[Dataset extract Boundary: Start]
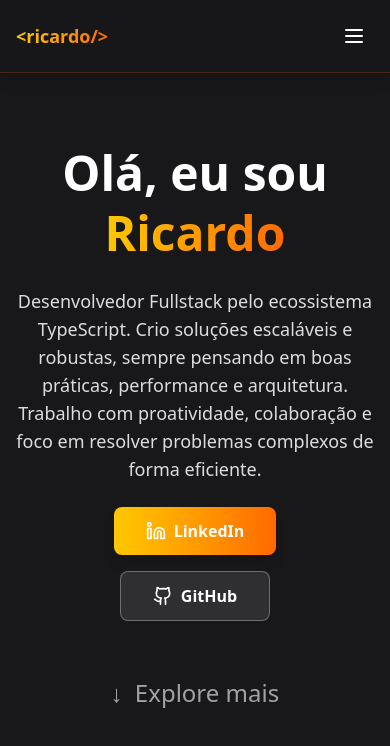
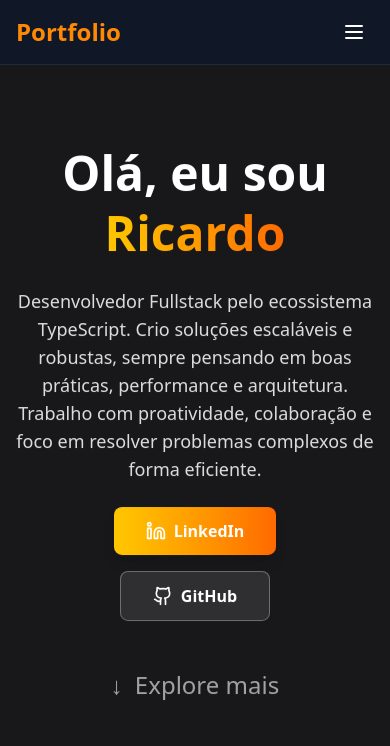
Before and after one commit to RicardoFrancoDelgado/portfolio-website, a React (Vite) app: page / in a window 390 px wide. Shown: the top 746 px of the page. Built offline with nearby package versions, Linux system fonts and the light colour scheme.

Commit message:
feat: adicionando alguns motions

```diff
--- a/src/About.jsx
+++ b/src/About.jsx
@@ -19,7 +19,7 @@
         className="w-full min-h-screen flex items-center justify-center bg-zinc-900 will-change-transform backface-hidden"
       >
         <div className="max-w-4xl mx-auto px-4 py-20 text-center">
-          <motion.h1
+          <h1
             initial={{ opacity: 0, x: -20 }}
             whileInView={{ opacity: 1, x: 0 }}
             viewport={{ once: true }}
@@ -30,9 +30,9 @@
             <span className="text-transparent bg-clip-text bg-gradient-to-r from-yellow-400 to-orange-500">
               Ricardo
             </span>
-          </motion.h1>
+          </h1>
 
-          <motion.p
+          <p
             initial={{ opacity: 0 }}
             whileInView={{ opacity: 1 }}
             viewport={{ once: true }}
@@ -43,16 +43,16 @@
             escaláveis e robustas, sempre pensando em boas práticas, performance
             e arquitetura. Trabalho com proatividade, colaboração e foco em
             resolver problemas complexos de forma eficiente.
-          </motion.p>
+          </p>
 
-          <motion.div
+          <div
             initial={{ opacity: 0, y: 20 }}
             whileInView={{ opacity: 1, y: 0 }}
             viewport={{ once: true }}
             transition={{ delay: 0.6, duration: 0.6 }}
             className="flex flex-col sm:flex-row gap-4 justify-center items-center"
           >
-            <motion.a
+            <a
               href="https://www.linkedin.com/in/ricardofrancodelgado-dev/"
               target="_blank"
               rel="noopener noreferrer"
@@ -68,9 +68,9 @@
             >
               <Linkedin className="w-5 h-5 mr-2" />
               LinkedIn
-            </motion.a>
+            </a>
 
-            <motion.a
+            <a
               href="https://github.com/RicardoFrancoDelgado"
               target="_blank"
               rel="noopener noreferrer"
@@ -86,27 +86,31 @@
             >
               <Github className="w-5 h-5 mr-2" />
               GitHub
-            </motion.a>
-          </motion.div>
+            </a>
+          </div>
 
-          <motion.div
+          <div
             initial={{ opacity: 0 }}
             whileInView={{ opacity: 1 }}
             viewport={{ once: true }}
             transition={{ delay: 0.8, duration: 0.6 }}
             className="mt-12 text-lg"
           >
-            <motion.a
+            <a
               href="#sobre"
               aria-label="Ir para Sobre"
               animate={{ y: [0, 10, 0] }}
-              transition={{ repeat: Infinity, duration: 1.5, ease: "easeInOut" }}
+              transition={{
+                repeat: Infinity,
+                duration: 1.5,
+                ease: "easeInOut",
+              }}
               className="text-white/60 text-2xl inline-flex items-center gap-3 hover:text-white transition-colors"
             >
               <span className="text-2xl">↓</span>
               <span>Explore mais</span>
-            </motion.a>
-          </motion.div>
+            </a>
+          </div>
         </div>
       </motion.section>
 
--- a/src/AboutDetails.jsx
+++ b/src/AboutDetails.jsx
@@ -11,11 +11,6 @@
     "Golang",
     "SQL",
   ];
-
-  // const sectionVariant = {
-  //   hidden: { opacity: 0, y: 18 },
-  //   visible: { opacity: 1, y: 0, transition: { duration: 0.7, ease: "easeOut" } },
-  // };
 
   return (
     <motion.section
--- a/src/Contact.jsx
+++ b/src/Contact.jsx
@@ -2,10 +2,6 @@
 import { motion } from "motion/react";
 
 export default function Contact() {
-  // const sectionVariant = {
-  //   hidden: { opacity: 0, y: 18 },
-  //   visible: { opacity: 1, y: 0, transition: { duration: 0.7, ease: "easeOut" } },
-  // };
   return (
     <motion.section
       id="contato"
--- a/src/Header.jsx
+++ b/src/Header.jsx
@@ -21,89 +21,92 @@
   }, [open]);
 
   function handleNavigate(e, id) {
-    if (e && e.preventDefault) e.preventDefault();
+    e.preventDefault();
     setOpen(false);
+
     const el = document.getElementById(id);
-    const headerEl = headerRef.current;
-    const headerHeight = headerEl ? headerEl.getBoundingClientRect().height : 0;
+
     if (el) {
-      const y =
-        el.getBoundingClientRect().top + window.pageYOffset - headerHeight - 8;
-      window.scrollTo({ top: y, behavior: "smooth" });
+      const headerHeight = headerRef.current?.offsetHeight || 64;
+      const elementPosition = el.offsetTop;
+      const offsetPosition = elementPosition - headerHeight - 16;
+
+      window.scrollTo({
+        top: offsetPosition,
+        behavior: "smooth",
+      });
     }
   }
 
   return (
     <header
       ref={headerRef}
-      className="w-full fixed top-0 left-0 z-50 bg-zinc-900/80 backdrop-blur-md border-b border-orange-500/20 shadow-lg"
+      className="fixed top-0 left-0 right-0 z-50 bg-gray-900/95 backdrop-blur-sm border-b border-gray-800"
     >
-      <div className="max-w-6xl mx-auto flex items-center justify-between px-4 py-4">
-        <div className="flex items-center">
-          <a
-            href="#inicio"
-            className="cursor-pointer select-none text-transparent bg-clip-text bg-gradient-to-r from-yellow-400 to-orange-500 font-extrabold text-lg sm:text-2xl hover:opacity-80 transition-opacity duration-300"
-          >
-            {"<ricardo/>"}
-          </a>
+      <div className="max-w-7xl mx-auto px-4 sm:px-6 lg:px-8">
+        <div className="flex items-center justify-between h-16">
+          {/* Logo */}
+          <div className="flex-shrink-0">
+            <span className="text-2xl font-bold text-orange-400">
+              Portfolio
+            </span>
           </div>
 
-        <nav className="relative" ref={menuRef}>
+          {/* Desktop Navigation */}
+          <nav className="hidden md:flex space-x-8">
+            <a
+              href="#sobre"
+              onClick={(e) => handleNavigate(e, "sobre")}
+              className="text-white/90 hover:text-orange-400 transition-colors duration-300 relative group"
+            >
+              Sobre
+              <span className="absolute -bottom-1 left-0 w-0 h-0.5 bg-orange-400 transition-all duration-300 group-hover:w-full"></span>
+            </a>
+            <a
+              href="#projetos"
+              onClick={(e) => handleNavigate(e, "projetos")}
+              className="text-white/90 hover:text-orange-400 transition-colors duration-300 relative group"
+            >
+              Projetos
+              <span className="absolute -bottom-1 left-0 w-0 h-0.5 bg-orange-400 transition-all duration-300 group-hover:w-full"></span>
+            </a>
+            <a
+              href="#contato"
+              onClick={(e) => handleNavigate(e, "contato")}
+              className="text-white/90 hover:text-orange-400 transition-colors duration-300 relative group"
+            >
+              Contato
+              <span className="absolute -bottom-1 left-0 w-0 h-0.5 bg-orange-400 transition-all duration-300 group-hover:w-full"></span>
+            </a>
+          </nav>
+
+          {/* Mobile Menu Button */}
           <button
             onClick={() => setOpen((s) => !s)}
             aria-label="Toggle menu"
             className="md:hidden p-2 rounded-lg hover:bg-orange-500/20 transition-all duration-300"
           >
             <svg
-              className="w-6 h-6 text-white transition-transform duration-300"
+              className="w-6 h-6 text-white"
               fill="none"
+              strokeLinecap="round"
+              strokeLinejoin="round"
+              strokeWidth="2"
               viewBox="0 0 24 24"
               stroke="currentColor"
             >
-              <path
-                strokeLinecap="round"
-                strokeLinejoin="round"
-                strokeWidth={2}
-                d={open ? "M6 18L18 6M6 6l12 12" : "M4 6h16M4 12h16M4 18h16"}
-              />
+              {open ? (
+                <path d="M6 18L18 6M6 6l12 12" />
+              ) : (
+                <path d="M4 6h16M4 12h16M4 18h16" />
+              )}
             </svg>
           </button>
+        </div>
 
-          <ul className="hidden md:flex gap-8 text-sm font-medium items-center">
-            <li>
-              <a
-                href="#sobre"
-                onClick={(e) => handleNavigate(e, "sobre")}
-                className="text-white/90 hover:text-orange-400 transition-colors duration-300 relative group"
-              >
-                Sobre
-                <span className="absolute bottom-0 left-0 w-0 h-0.5 bg-gradient-to-r from-yellow-400 to-orange-500 group-hover:w-full transition-all duration-300"></span>
-              </a>
-            </li>
-            <li>
-              <a
-                href="#projetos"
-                onClick={(e) => handleNavigate(e, "projetos")}
-                className="text-white/90 hover:text-orange-400 transition-colors duration-300 relative group"
-              >
-                Projetos
-                <span className="absolute bottom-0 left-0 w-0 h-0.5 bg-gradient-to-r from-yellow-400 to-orange-500 group-hover:w-full transition-all duration-300"></span>
-              </a>
-            </li>
-            <li>
-              <a
-                href="#contato"
-                onClick={(e) => handleNavigate(e, "contato")}
-                className="text-white/90 hover:text-orange-400 transition-colors duration-300 relative group"
-              >
-                Contato
-                <span className="absolute bottom-0 left-0 w-0 h-0.5 bg-gradient-to-r from-yellow-400 to-orange-500 group-hover:w-full transition-all duration-300"></span>
-              </a>
-            </li>
-          </ul>
-
+        {/* Mobile Menu */}
         {open && (
-            <div className="md:hidden absolute right-0 mt-2 w-48 bg-zinc-800/95 backdrop-blur-lg rounded-lg shadow-xl py-2 border border-orange-500/30 animate-in fade-in slide-in-from-top-2 duration-300">
+          <nav ref={menuRef} className="md:hidden pb-4 space-y-1">
             <a
               href="#sobre"
               onClick={(e) => handleNavigate(e, "sobre")}
@@ -125,9 +128,8 @@
             >
               Contato
             </a>
-            </div>
+          </nav>
         )}
-        </nav>
       </div>
     </header>
   );
```
Also changed, not shown: src/Projects.jsx (+0 -9 lines). Lines whose indentation alone changed are shown as unchanged.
[Dataset extract Boundary: End]
Work request:
Whenever a line in the data holds "window", copy that line.

Reply to the exercise:
Before and after one commit to RicardoFrancoDelgado/portfolio-website, a React (Vite) app: page / in a window 390 px wide. Shown: the top 746 px of the page. Built offline with nearby package versions, Linux system fonts and the light colour scheme.
-        el.getBoundingClientRect().top + window.pageYOffset - headerHeight - 8;
-      window.scrollTo({ top: y, behavior: "smooth" });
+      window.scrollTo({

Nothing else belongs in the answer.